» **Problem to solve**
Using the data below, gather each line that includes the word "opacity".

» **Dataset**
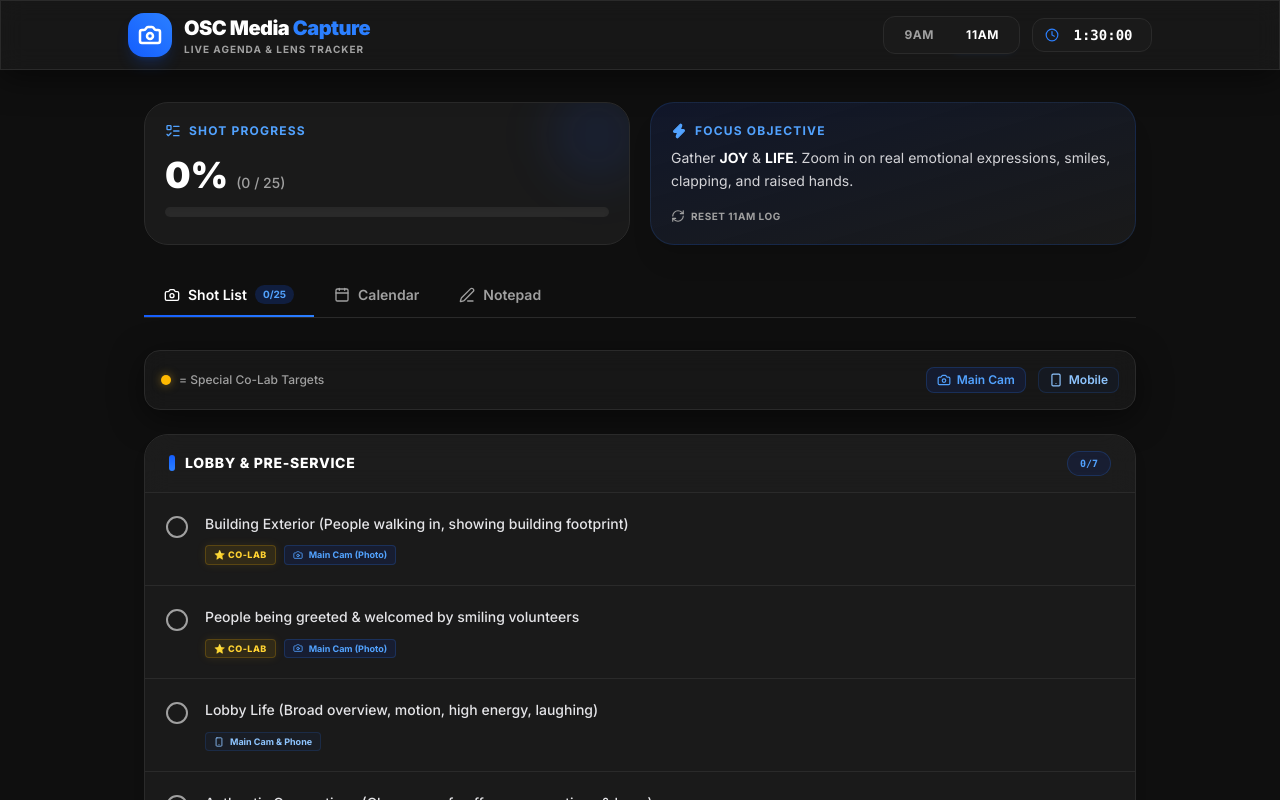
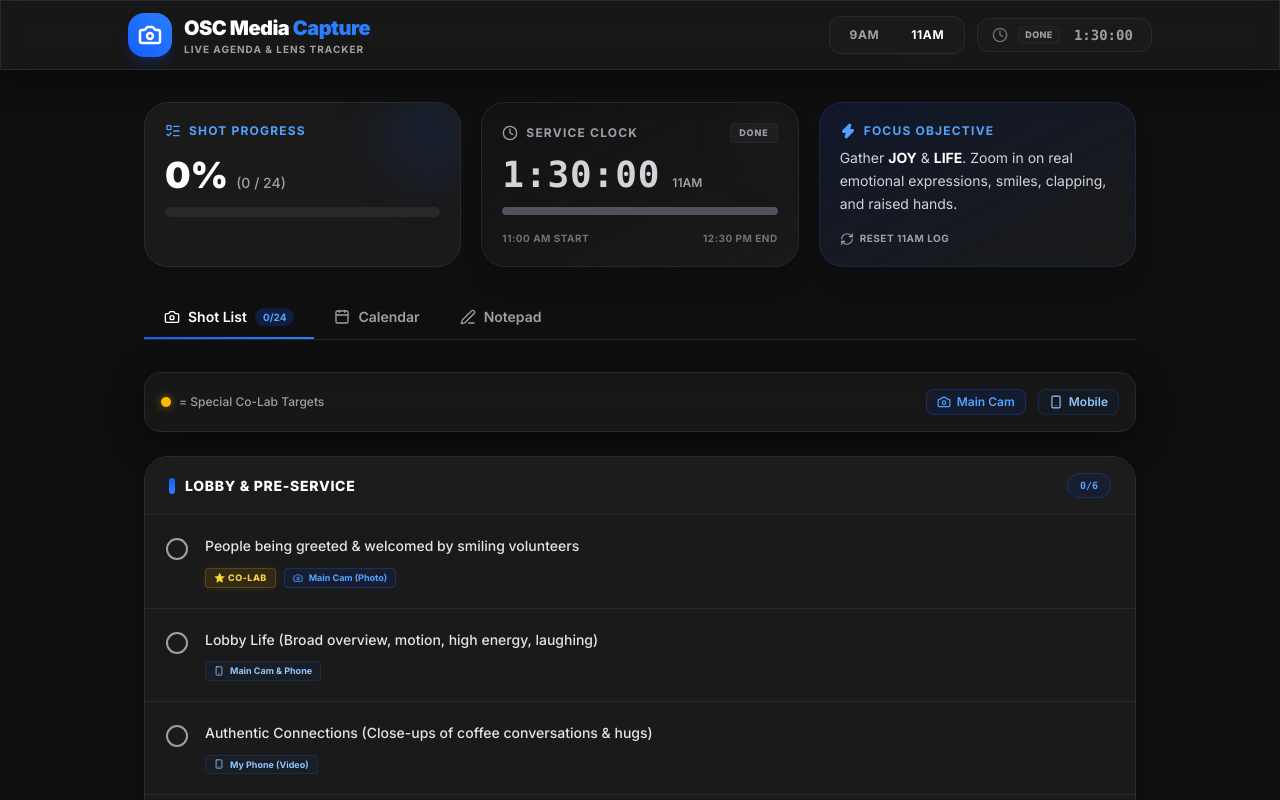
Before and after one commit to charleybraun84-prog/oscmedia, a React (Vite) app: page / in a window 1280 px wide. Shown: the top 800 px of the page. Built offline with nearby package versions, Linux system fonts and the light colour scheme.

Commit message:
removeext

```diff
--- a/src/App.jsx
+++ b/src/App.jsx
@@ -8,7 +8,6 @@ import {
   Clock,
   Edit3,
   ListTodo,
-  Video,
   X,
   RefreshCw,
   Zap,
@@ -23,7 +22,6 @@ import MediaLensTracker from './MediaLensTracker.jsx';
 
 const INITIAL_SHOTS = [
   // LOBBY & PRE-SERVICE
-  { id: 'lobby-ext', category: 'Lobby & Pre-Service', label: 'Building Exterior (People walking in, showing building footprint)', isCoLab: true, device: 'Main Cam (Photo)', captured: false },
   { id: 'lobby-greet', category: 'Lobby & Pre-Service', label: 'People being greeted & welcomed by smiling volunteers', isCoLab: true, device: 'Main Cam (Photo)', captured: false },
   { id: 'lobby-life', category: 'Lobby & Pre-Service', label: 'Lobby Life (Broad overview, motion, high energy, laughing)', isCoLab: false, device: 'Main Cam & Phone', captured: false },
   { id: 'lobby-coffee', category: 'Lobby & Pre-Service', label: 'Authentic Connections (Close-ups of coffee conversations & hugs)', isCoLab: false, device: 'My Phone (Video)', captured: false },
@@ -64,13 +62,13 @@ export default function App() {
   const [activeService, setActiveService] = useState(() => {
     const now = new Date();
     const mins = now.getHours() * 60 + now.getMinutes();
-    return mins >= 10 * 60 + 45 ? '11am' : '9am';
+    return mins >= 10 * 60 + 40 ? '11am' : '9am';
   });
 
   const [hasAutoSwitched, setHasAutoSwitched] = useState(() => {
     const now = new Date();
     const mins = now.getHours() * 60 + now.getMinutes();
-    return mins >= 10 * 60 + 45;
+    return mins >= 10 * 60 + 40;
   });
 
   const [serviceData, setServiceData] = useState(() => {
@@ -234,13 +232,14 @@ export default function App() {
     return () => clearInterval(interval);
   }, []);
 
-  // Automatically switch active service tab to 11AM once time hits 10:45 AM
+  // Automatically switch active service tab to 11AM once time hits 10:40 AM (countdown start)
   useEffect(() => {
     const now = new Date(currentTime);
     const mins = now.getHours() * 60 + now.getMinutes();
-    const threshold = 10 * 60 + 45; // 10:45 AM is 645 minutes since midnight
+    const threshold = 10 * 60 + 40; // 10:40 AM is 640 minutes since midnight
 
     if (mins >= threshold && !hasAutoSwitched) {
+      // eslint-disable-next-line react-hooks/set-state-in-effect
       setActiveService('11am');
       setHasAutoSwitched(true);
       addToast('Auto-switched to the 11:00 AM Service tab.', 'info');
@@ -265,8 +264,11 @@ export default function App() {
     const end = new Date(sunday);
     end.setHours(12, 30, 0, 0);
 
-    // If current time is before the service starts on Sunday
-    if (now < start) {
+    // Countdown starts 20 minutes before start time
+    const countdownStart = new Date(start.getTime() - 20 * 60 * 1000);
+
+    // If current time is before countdown starts on Sunday
+    if (now < countdownStart) {
       return 0;
     }
 
@@ -275,8 +277,38 @@ export default function App() {
       return Math.floor((end - start) / 1000);
     }
 
-    // Return elapsed seconds during the service window
+    // Return elapsed seconds during the service window (can be negative if in pre-service countdown)
     return Math.floor((now - start) / 1000);
+  };
+
+  const getClockState = () => {
+    const now = new Date(currentTime);
+    const currentDay = now.getDay();
+    const sunday = new Date(now);
+    sunday.setDate(now.getDate() - currentDay);
+
+    const start = new Date(sunday);
+    start.setHours(activeService === '9am' ? 9 : 11, 0, 0, 0);
+
+    const end = new Date(sunday);
+    end.setHours(12, 30, 0, 0);
+
+    const countdownStart = new Date(start.getTime() - 20 * 60 * 1000);
+
+    if (currentDay !== 0) {
+      return 'completed';
+    }
+
+    if (now < countdownStart) {
+      return 'waiting';
+    }
+    if (now >= countdownStart && now < start) {
+      return 'countdown';
+    }
+    if (now >= start && now <= end) {
+      return 'live';
+    }
+    return 'completed';
   };
 
   const formatTime = (totalSeconds) => {
@@ -285,7 +317,11 @@ export default function App() {
     const hrs = Math.floor(absSeconds / 3600);
     const mins = Math.floor((absSeconds % 3600) / 60);
     const secs = absSeconds % 60;
-    const formatted = `${hrs}:${String(mins).padStart(2, '0')}:${String(secs).padStart(2, '0')}`;
+
+    const formatted = hrs > 0
+      ? `${hrs}:${String(mins).padStart(2, '0')}:${String(secs).padStart(2, '0')}`
+      : `${mins}:${String(secs).padStart(2, '0')}`;
+
     return isNegative ? `-${formatted}` : formatted;
   };
 
@@ -380,8 +416,7 @@ export default function App() {
                 <button
                   key={srv}
                   onClick={() => setActiveService(srv)}
-                  className={`relative px-4 py-1.5 rounded-lg text-xs font-bold uppercase tracking-wider transition-all duration-300 ${
-                    activeService === srv ? 'text-white' : 'text-[#A0A0A0] hover:text-white'
+                  className={`relative px-4 py-1.5 rounded-lg text-xs font-bold uppercase tracking-wider transition-all duration-300 ${activeService === srv ? 'text-white' : 'text-[#A0A0A0] hover:text-white'
                     }`}
                 >
                   {activeService === srv && (
@@ -393,10 +428,39 @@ export default function App() {
             </div>
 
             {/* Run-Time Clock */}
-            <div className="flex items-center gap-2 border px-3 py-1.5 rounded-xl text-sm font-mono font-bold transition-all duration-300 bg-[#1A1A1A] border-[#2A2A2A] text-white">
-              <Clock className="w-3.5 h-3.5 text-blue-500" />
-              <span className="w-[4.5rem] text-center">{formatTime(getElapsedSeconds())}</span>
+            {(() => {
+              const seconds = getElapsedSeconds();
+              const state = getClockState();
+              return (
+                <div className={`flex items-center gap-2.5 border px-3.5 py-1.5 rounded-xl text-sm font-mono font-bold transition-all duration-500 ${state === 'countdown'
+                    ? 'bg-amber-950/30 border-amber-500/30 text-amber-400 shadow-[0_0_15px_rgba(245,158,11,0.15)]'
+                    : state === 'live'
+                      ? 'bg-emerald-950/30 border-emerald-500/30 text-emerald-400 shadow-[0_0_15px_rgba(16,185,129,0.15)]'
+                      : 'bg-[#1A1A1A] border-[#2A2A2A] text-zinc-400'
+                  }`}>
+                  <Clock className={`w-4 h-4 transition-colors duration-500 ${state === 'countdown'
+                      ? 'text-amber-400 animate-pulse'
+                      : state === 'live'
+                        ? 'text-emerald-400 animate-pulse'
+                        : 'text-zinc-500'
+                    }`} />
+                  <span className={`text-[9px] font-extrabold uppercase tracking-wider px-1.5 py-0.5 rounded border font-sans select-none ${state === 'countdown'
+                      ? 'bg-amber-500/10 border-amber-500/20 text-amber-400'
+                      : state === 'live'
+                        ? 'bg-emerald-500/10 border-emerald-500/20 text-emerald-400'
+                        : 'bg-zinc-800/40 border-zinc-700/20 text-zinc-400'
+                    }`}>
+                    {state === 'countdown' && 'Countdown'}
+                    {state === 'live' && 'Live'}
+                    {state === 'completed' && 'Done'}
+                    {state === 'waiting' && 'Standby'}
+                  </span>
+                  <span className="w-[4.2rem] text-center font-black tabular-nums transition-colors duration-500">
+                    {formatTime(seconds)}
+                  </span>
                 </div>
+              );
+            })()}
           </div>
 
         </div>
@@ -405,7 +469,7 @@ export default function App() {
       <main className="max-w-5xl mx-auto px-4 py-8 space-y-8">
 
         {/* Dashboard Widgets */}
-        <div className="grid grid-cols-1 md:grid-cols-2 gap-5">
+        <div className="grid grid-cols-1 md:grid-cols-3 gap-5">
 
           <motion.div initial={{ opacity: 0, y: 10 }} animate={{ opacity: 1, y: 0 }} className="glass-card p-5 rounded-3xl relative overflow-hidden group">
             <div className="absolute -right-4 -top-4 w-24 h-24 bg-blue-600/10 rounded-full blur-xl group-hover:bg-blue-600/20 transition-all" />
@@ -428,6 +492,109 @@ export default function App() {
               </div>
             </div>
           </motion.div>
+
+          {/* Service Timing Dashboard Widget */}
+          {(() => {
+            const seconds = getElapsedSeconds();
+            const state = getClockState();
+            return (
+              <motion.div
+                initial={{ opacity: 0, y: 10 }}
+                animate={{ opacity: 1, y: 0 }}
+                transition={{ delay: 0.05 }}
+                className={`border p-5 rounded-3xl shadow-xl flex flex-col justify-between relative overflow-hidden group transition-all duration-500 ${state === 'countdown'
+                    ? 'bg-gradient-to-br from-amber-950/40 to-[#1A1A1A] border-amber-500/20 shadow-amber-950/10'
+                    : state === 'live'
+                      ? 'bg-gradient-to-br from-emerald-950/40 to-[#1A1A1A] border-emerald-500/20 shadow-emerald-950/10'
+                      : 'bg-gradient-to-br from-zinc-900/40 to-[#1A1A1A] border-zinc-800'
+                  }`}
+              >
+                <div className={`absolute -right-4 -top-4 w-24 h-24 rounded-full blur-xl transition-all duration-500 opacity-60 group-hover:opacity-100 ${state === 'countdown'
+                    ? 'bg-amber-500/10'
+                    : state === 'live'
+                      ? 'bg-emerald-500/10'
+                      : 'bg-zinc-500/5'
+                  }`} />
+
+                <div className="space-y-3 relative z-10">
+                  <div className="flex items-center justify-between">
+                    <div className={`flex items-center gap-2 ${state === 'countdown'
+                        ? 'text-amber-400'
+                        : state === 'live'
+                          ? 'text-emerald-400'
+                          : 'text-zinc-400'
+                      }`}>
+                      <Clock className={`w-4 h-4 ${state === 'countdown' || state === 'live' ? 'animate-pulse' : ''
+                        }`} />
+                      <span className="text-xs font-bold tracking-widest uppercase">Service Clock</span>
+                    </div>
+
+                    <span className={`text-[9px] font-extrabold uppercase tracking-widest px-2 py-0.5 rounded border ${state === 'countdown'
+                        ? 'bg-amber-500/10 border-amber-500/20 text-amber-400'
+                        : state === 'live'
+                          ? 'bg-emerald-500/10 border-emerald-500/20 text-emerald-400 animate-pulse'
+                          : 'bg-zinc-800/50 border-zinc-700/30 text-zinc-400'
+                      }`}>
+                      {state === 'countdown' && 'Countdown'}
+                      {state === 'live' && 'Live'}
+                      {state === 'completed' && 'Done'}
+                      {state === 'waiting' && 'Standby'}
+                    </span>
+                  </div>
+
+                  <div className="flex items-baseline gap-3">
+                    <span className={`text-4xl font-black font-mono tracking-wide font-outfit ${state === 'countdown'
+                        ? 'text-amber-400'
+                        : state === 'live'
+                          ? 'text-emerald-400'
+                          : 'text-zinc-300'
+                      }`}>
+                      {formatTime(seconds)}
+                    </span>
+                    <span className="text-xs font-semibold text-[#A0A0A0]">
+                      {activeService.toUpperCase()}
+                    </span>
+                  </div>
+
+                  {/* Progress bar of service or countdown */}
+                  <div className="w-full bg-[#2A2A2A] h-2 rounded-full overflow-hidden mt-2 shadow-inner">
+                    <motion.div
+                      initial={{ width: 0 }}
+                      animate={{
+                        width: (() => {
+                          if (state === 'live') {
+                            // Service is 3.5 hours = 12600 seconds
+                            const pct = (seconds / 12600) * 100;
+                            return `${Math.min(100, Math.max(0, pct))}%`;
+                          } else if (state === 'countdown') {
+                            // Countdown is 20 minutes = 1200 seconds
+                            // seconds is between -1200 and 0
+                            const pct = ((1200 + seconds) / 1200) * 100;
+                            return `${Math.min(100, Math.max(0, pct))}%`;
+                          } else if (state === 'completed') {
+                            return '100%';
+                          }
+                          return '0%';
+                        })()
+                      }}
+                      transition={{ duration: 0.5, ease: "easeOut" }}
+                      className={`h-full rounded-full ${state === 'countdown'
+                          ? 'bg-gradient-to-r from-amber-600 to-amber-500'
+                          : state === 'live'
+                            ? 'bg-gradient-to-r from-emerald-600 to-emerald-500'
+                            : 'bg-zinc-600'
+                        }`}
+                    />
+                  </div>
+                </div>
+
+                <div className="mt-3 flex items-center justify-between text-[10px] text-zinc-500 font-bold uppercase tracking-wider relative z-10">
+                  <span>{activeService === '9am' ? '9:00 AM' : '11:00 AM'} Start</span>
+                  <span>12:30 PM End</span>
+                </div>
+              </motion.div>
+            );
+          })()}
 
           <motion.div initial={{ opacity: 0, y: 10 }} animate={{ opacity: 1, y: 0 }} transition={{ delay: 0.1 }} className="bg-gradient-to-br from-blue-950/40 to-[#1A1A1A] border border-blue-500/15 p-5 rounded-3xl shadow-xl flex flex-col justify-between relative overflow-hidden">
             <div className="space-y-2 relative z-10">
@@ -461,15 +628,13 @@ export default function App() {
             <button
               key={tab.id}
               onClick={() => setActiveTab(tab.id)}
-              className={`relative pb-3 pt-2 px-5 text-sm font-semibold transition-all duration-300 flex items-center gap-2 whitespace-nowrap ${
-                activeTab === tab.id ? 'text-white' : 'text-[#A0A0A0] hover:text-white'
+              className={`relative pb-3 pt-2 px-5 text-sm font-semibold transition-all duration-300 flex items-center gap-2 whitespace-nowrap ${activeTab === tab.id ? 'text-white' : 'text-[#A0A0A0] hover:text-white'
                 }`}
             >
               {tab.icon}
               {tab.label}
               {tab.count !== null && (
-                <span className={`text-[10px] px-2 py-0.5 rounded-full font-bold transition-colors ${
-                  activeTab === tab.id ? 'bg-blue-600/20 text-blue-400' : 'bg-[#2A2A2A] text-[#A0A0A0]'
+                <span className={`text-[10px] px-2 py-0.5 rounded-full font-bold transition-colors ${activeTab === tab.id ? 'bg-blue-600/20 text-blue-400' : 'bg-[#2A2A2A] text-[#A0A0A0]'
                   }`}>
                   {tab.count}
                 </span>
@@ -524,8 +689,7 @@ export default function App() {
                         <div
                           key={shot.id}
                           onClick={() => toggleShot(shot.id)}
-                          className={`group p-5 flex items-start justify-between gap-4 cursor-pointer transition-all duration-300 hover:bg-white/[0.01] ${
-                            shot.captured ? 'bg-black/20' : ''
+                          className={`group p-5 flex items-start justify-between gap-4 cursor-pointer transition-all duration-300 hover:bg-white/[0.01] ${shot.captured ? 'bg-black/20' : ''
                             }`}
                         >
                           <div className="flex items-start gap-4 max-w-[85%]">
@@ -544,8 +708,7 @@ export default function App() {
                                     ⭐ Co-Lab
                                   </span>
                                 )}
-                                <span className={`flex items-center gap-1.5 text-[9px] font-bold px-2 py-0.5 rounded border ${
-                                  shot.device.includes('Phone')
+                                <span className={`flex items-center gap-1.5 text-[9px] font-bold px-2 py-0.5 rounded border ${shot.device.includes('Phone')
                                     ? 'bg-blue-900/10 text-blue-300 border-blue-500/15'
                                     : 'bg-blue-950/40 text-blue-400 border-blue-500/20'
                                   }`}>
@@ -675,8 +838,7 @@ export default function App() {
                   <button
                     onClick={generateReferenceImage}
                     disabled={sandboxLoading}
-                    className={`w-full flex items-center justify-center gap-2 font-bold text-sm py-4 rounded-xl uppercase tracking-wider transition-all duration-300 shadow-lg ${
-                      sandboxLoading
+                    className={`w-full flex items-center justify-center gap-2 font-bold text-sm py-4 rounded-xl uppercase tracking-wider transition-all duration-300 shadow-lg ${sandboxLoading
                         ? 'bg-zinc-800 text-zinc-500 cursor-not-allowed border border-zinc-700/50'
                         : 'bg-gradient-to-r from-blue-600 to-blue-500 hover:from-blue-500 hover:to-blue-400 text-white shadow-blue-500/25 active:scale-[0.98]'
                       }`}
@@ -842,9 +1004,8 @@ export default function App() {
               key={toast.id}
               initial={{ opacity: 0, y: 20, scale: 0.95 }}
               animate={{ opacity: 1, y: 0, scale: 1 }}
-              exit={{ opacity: 0, x: 20, opacity: 0 }}
-              className={`p-4 rounded-2xl shadow-xl flex items-start gap-3 pointer-events-auto border backdrop-blur-md ${
-                toast.type === 'success'
+              exit={{ opacity: 0, x: 20 }}
+              className={`p-4 rounded-2xl shadow-xl flex items-start gap-3 pointer-events-auto border backdrop-blur-md ${toast.type === 'success'
                   ? 'bg-emerald-950/80 border-emerald-500/20 text-emerald-300'
                   : toast.type === 'warning'
                     ? 'bg-amber-950/80 border-amber-500/20 text-amber-300'
```
Lines whose indentation alone changed are shown as unchanged.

» **Written solution**
           <motion.div initial={{ opacity: 0, y: 10 }} animate={{ opacity: 1, y: 0 }} className="glass-card p-5 rounded-3xl relative overflow-hidden group">
+                initial={{ opacity: 0, y: 10 }}
+                animate={{ opacity: 1, y: 0 }}
+                <div className={`absolute -right-4 -top-4 w-24 h-24 rounded-full blur-xl transition-all duration-500 opacity-60 group-hover:opacity-100 ${state === 'countdown'
           <motion.div initial={{ opacity: 0, y: 10 }} animate={{ opacity: 1, y: 0 }} transition={{ delay: 0.1 }} className="bg-gradient-to-br from-blue-950/40 to-[#1A1A1A] border border-blue-500/15 p-5 rounded-3xl shadow-xl flex flex-col justify-between relative overflow-hidden">
               initial={{ opacity: 0, y: 20, scale: 0.95 }}
               animate={{ opacity: 1, y: 0, scale: 1 }}
-              exit={{ opacity: 0, x: 20, opacity: 0 }}
+              exit={{ opacity: 0, x: 20 }}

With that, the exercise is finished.